Several local and national organizations including multiple government and non-governmental groups are working to restore the lake. However, there appears to be no consensus among the stakeholders on what sustainable interventions are appropriate. Like many other complex development problems, the problem of allocating water to address multiple competing and often conflicting goals for the Urmia Lake Basin will not yield a simple solution. An effective resolution of water crisis for the Lake calls for a major reframing of water allocation and reshaping of existing institutions.
The root cause of many complex water problems lies at the intersection of multiple causal forces buried in observational signatures with often conflicting views and values related to: Who decides, who gets water and how? In such situations, neither numbers nor narratives will resolve the dilemma.One way to address these types of complex water allocation problems is to reframe them as joint decision-making problems - from identifying and defining the problem to innovating and implementing mutual gains options for resolutions that can generate politically legitimate policies and projects based on science with active participation of all involved parties.The Water Diplomacy Framework (WDF) is emerging as an alternative to traditional techno- or values-focused approach to water management. The WDF diagnoses water problems, identifies intervention points, and proposes sustainable resolutions that are sensitive to diverse viewpoints and uncertainty as well as changing and competing demands. With this spirit and focus, Tufts University Water Diplomacy Program is hosting a two-day workshop - with several invited Iranian and international experts and in partnership with MIT (including MIT Iranian Studies Group) – to provide a forum with the following questions as a starting point for an engaged conversation:

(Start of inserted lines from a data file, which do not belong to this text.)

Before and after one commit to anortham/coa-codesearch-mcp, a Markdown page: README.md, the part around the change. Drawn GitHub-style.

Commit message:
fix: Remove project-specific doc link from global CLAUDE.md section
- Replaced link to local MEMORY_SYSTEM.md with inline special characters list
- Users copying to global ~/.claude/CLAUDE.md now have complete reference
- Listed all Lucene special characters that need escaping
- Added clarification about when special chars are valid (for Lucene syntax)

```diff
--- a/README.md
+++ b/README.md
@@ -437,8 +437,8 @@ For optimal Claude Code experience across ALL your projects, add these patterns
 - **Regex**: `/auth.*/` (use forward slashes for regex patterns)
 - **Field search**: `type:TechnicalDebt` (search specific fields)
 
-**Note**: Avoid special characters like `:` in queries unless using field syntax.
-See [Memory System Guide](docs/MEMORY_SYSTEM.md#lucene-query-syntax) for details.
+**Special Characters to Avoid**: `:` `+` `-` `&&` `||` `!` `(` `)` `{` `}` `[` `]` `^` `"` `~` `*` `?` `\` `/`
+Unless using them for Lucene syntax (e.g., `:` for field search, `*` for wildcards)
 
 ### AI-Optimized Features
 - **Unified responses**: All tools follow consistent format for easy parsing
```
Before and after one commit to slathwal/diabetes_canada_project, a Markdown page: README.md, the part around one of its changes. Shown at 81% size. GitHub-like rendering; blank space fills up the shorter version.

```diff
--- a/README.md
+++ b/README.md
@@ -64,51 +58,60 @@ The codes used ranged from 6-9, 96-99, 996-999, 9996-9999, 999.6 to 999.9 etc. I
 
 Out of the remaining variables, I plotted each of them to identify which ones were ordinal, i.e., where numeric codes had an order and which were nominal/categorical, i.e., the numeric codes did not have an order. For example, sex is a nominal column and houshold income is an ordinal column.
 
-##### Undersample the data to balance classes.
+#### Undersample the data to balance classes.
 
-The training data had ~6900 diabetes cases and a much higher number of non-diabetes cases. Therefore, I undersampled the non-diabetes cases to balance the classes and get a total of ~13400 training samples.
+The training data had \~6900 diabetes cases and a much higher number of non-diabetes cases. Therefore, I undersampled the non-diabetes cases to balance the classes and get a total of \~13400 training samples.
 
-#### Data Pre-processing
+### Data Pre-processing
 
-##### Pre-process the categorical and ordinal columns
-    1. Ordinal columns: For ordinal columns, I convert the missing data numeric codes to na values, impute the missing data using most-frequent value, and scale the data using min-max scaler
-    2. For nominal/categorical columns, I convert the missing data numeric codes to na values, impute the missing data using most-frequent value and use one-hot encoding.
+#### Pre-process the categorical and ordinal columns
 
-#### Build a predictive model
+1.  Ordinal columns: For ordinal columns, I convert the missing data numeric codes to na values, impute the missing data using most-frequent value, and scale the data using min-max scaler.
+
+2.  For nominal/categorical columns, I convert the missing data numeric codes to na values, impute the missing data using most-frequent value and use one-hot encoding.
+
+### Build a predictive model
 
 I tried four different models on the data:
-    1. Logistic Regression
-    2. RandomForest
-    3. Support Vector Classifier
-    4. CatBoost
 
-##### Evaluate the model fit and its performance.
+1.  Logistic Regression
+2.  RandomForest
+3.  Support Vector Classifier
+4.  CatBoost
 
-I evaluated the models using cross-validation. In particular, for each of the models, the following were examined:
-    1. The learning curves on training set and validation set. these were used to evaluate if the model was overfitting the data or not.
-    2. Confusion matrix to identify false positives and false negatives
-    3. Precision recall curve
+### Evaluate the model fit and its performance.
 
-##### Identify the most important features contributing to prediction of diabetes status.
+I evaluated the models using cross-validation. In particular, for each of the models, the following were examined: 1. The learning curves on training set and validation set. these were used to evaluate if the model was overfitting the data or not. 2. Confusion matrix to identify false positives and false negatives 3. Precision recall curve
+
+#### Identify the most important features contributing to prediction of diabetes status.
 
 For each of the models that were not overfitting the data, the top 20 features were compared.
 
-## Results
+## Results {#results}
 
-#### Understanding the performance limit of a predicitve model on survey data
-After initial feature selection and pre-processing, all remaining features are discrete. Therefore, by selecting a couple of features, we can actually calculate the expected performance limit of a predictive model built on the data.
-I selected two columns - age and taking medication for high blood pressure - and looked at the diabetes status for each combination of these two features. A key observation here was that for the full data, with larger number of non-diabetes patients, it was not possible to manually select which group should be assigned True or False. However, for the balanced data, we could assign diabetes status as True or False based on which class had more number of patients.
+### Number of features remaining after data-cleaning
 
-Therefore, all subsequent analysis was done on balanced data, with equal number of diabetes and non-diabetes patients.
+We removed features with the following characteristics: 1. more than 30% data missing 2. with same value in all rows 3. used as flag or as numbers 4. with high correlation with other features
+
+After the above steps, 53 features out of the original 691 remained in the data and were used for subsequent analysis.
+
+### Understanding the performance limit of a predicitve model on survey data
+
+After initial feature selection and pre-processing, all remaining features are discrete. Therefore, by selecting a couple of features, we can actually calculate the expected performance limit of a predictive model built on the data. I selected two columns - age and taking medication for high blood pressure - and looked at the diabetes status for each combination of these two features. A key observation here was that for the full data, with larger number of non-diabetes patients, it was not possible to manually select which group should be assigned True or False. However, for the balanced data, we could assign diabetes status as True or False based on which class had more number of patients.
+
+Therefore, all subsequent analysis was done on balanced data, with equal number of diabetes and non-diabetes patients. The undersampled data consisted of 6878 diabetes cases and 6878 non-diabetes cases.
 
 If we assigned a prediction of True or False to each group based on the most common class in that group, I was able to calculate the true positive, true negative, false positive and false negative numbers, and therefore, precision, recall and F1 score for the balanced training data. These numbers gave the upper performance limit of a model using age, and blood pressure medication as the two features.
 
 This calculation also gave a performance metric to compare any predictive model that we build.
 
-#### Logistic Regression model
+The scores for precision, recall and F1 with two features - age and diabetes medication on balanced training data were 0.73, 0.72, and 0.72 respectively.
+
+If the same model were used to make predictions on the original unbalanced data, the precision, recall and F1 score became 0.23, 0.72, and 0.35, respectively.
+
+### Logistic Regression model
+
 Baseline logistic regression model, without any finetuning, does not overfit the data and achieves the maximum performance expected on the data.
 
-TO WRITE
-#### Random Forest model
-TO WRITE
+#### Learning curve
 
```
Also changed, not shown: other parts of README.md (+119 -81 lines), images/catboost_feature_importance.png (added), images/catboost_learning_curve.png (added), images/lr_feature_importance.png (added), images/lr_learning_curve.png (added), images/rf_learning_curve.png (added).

- What is the current framing? Is this framing working? If not, what reframing is needed?
- What metrics (numbers, narratives, or both) are used to measure success?
- What are the “bottlenecks” in water allocation for the Urmia Lake Basin?
- How to reallocate water to meet competing and conflicting needs and demands of multiple sectors?
Understanding and managing water challenges in the Urmia Lake need to be reframed within a network of variables, process, actors, and institutions. Characterizing this network and identifying key links and nodes is an essential step to identifying possible strategies for pragmatic and actionable interventions. Mismatches between values (who decides, who gets water? Is water a right or property?), choice of tools (is efficient irrigation technology better than changing crop pattern to conserve water?), and disparity in scales (spatial, temporal, jurisdiction, management, knowledge) will be discussed with a focus to find actionable resolution. More information about the workshop is here:http://environment.tufts.edu/blog/2015/05/11/urmialake/